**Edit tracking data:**
·····

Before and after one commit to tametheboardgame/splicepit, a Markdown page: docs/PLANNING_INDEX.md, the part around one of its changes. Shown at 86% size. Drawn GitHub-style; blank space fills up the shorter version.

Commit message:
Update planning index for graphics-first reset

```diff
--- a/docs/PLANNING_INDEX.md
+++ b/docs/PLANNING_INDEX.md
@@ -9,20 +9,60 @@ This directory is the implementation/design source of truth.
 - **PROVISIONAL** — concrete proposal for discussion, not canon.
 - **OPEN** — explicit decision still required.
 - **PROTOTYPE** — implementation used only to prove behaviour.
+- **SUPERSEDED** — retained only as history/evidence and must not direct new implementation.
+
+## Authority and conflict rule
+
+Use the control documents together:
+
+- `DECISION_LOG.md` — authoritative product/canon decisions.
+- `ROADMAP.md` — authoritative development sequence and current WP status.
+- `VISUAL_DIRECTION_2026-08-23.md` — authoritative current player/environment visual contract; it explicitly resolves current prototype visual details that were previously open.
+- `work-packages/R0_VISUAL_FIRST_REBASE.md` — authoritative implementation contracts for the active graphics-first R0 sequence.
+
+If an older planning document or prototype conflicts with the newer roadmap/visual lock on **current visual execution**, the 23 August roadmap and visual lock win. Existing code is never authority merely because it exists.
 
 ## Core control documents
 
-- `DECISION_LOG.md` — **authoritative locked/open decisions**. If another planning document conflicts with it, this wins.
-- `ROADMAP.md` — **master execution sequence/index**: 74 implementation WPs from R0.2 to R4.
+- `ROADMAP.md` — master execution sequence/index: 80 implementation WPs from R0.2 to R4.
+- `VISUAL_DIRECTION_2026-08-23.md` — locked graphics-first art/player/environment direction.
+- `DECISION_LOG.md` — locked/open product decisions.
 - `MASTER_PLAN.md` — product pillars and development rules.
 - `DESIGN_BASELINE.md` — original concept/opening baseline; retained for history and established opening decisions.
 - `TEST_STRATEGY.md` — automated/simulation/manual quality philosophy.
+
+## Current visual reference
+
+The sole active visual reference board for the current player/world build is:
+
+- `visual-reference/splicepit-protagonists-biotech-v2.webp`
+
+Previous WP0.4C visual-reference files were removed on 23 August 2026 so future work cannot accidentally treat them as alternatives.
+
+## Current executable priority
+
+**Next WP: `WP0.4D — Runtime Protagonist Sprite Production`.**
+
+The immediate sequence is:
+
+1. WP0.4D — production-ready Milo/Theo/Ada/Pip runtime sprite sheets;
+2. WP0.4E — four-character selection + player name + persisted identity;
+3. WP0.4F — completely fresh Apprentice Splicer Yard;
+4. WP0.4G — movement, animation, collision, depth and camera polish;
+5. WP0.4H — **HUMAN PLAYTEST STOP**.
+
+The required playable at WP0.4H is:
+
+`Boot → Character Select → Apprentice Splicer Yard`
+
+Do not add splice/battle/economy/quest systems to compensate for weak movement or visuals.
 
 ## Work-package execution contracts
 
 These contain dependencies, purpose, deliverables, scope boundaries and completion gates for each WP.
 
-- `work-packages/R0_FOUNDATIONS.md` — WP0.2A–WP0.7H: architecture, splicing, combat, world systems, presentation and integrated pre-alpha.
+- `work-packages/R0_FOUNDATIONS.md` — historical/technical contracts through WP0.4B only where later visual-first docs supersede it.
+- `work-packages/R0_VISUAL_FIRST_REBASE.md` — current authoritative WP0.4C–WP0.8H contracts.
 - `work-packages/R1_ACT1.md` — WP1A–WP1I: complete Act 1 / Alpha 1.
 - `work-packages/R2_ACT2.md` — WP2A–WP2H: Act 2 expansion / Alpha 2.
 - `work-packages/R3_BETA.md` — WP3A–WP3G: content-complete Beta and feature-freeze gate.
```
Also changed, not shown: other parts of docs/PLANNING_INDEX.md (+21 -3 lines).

·····

**TASK OBJECTIVE:**
From the records above, pull out every line containing the word "decisions".

**SOLUTION:**
+- `DECISION_LOG.md` — authoritative product/canon decisions.
-- `DECISION_LOG.md` — **authoritative locked/open decisions**. If another planning document conflicts with it, this wins.
+- `DECISION_LOG.md` — locked/open product decisions.
 - `DESIGN_BASELINE.md` — original concept/opening baseline; retained for history and established opening decisions.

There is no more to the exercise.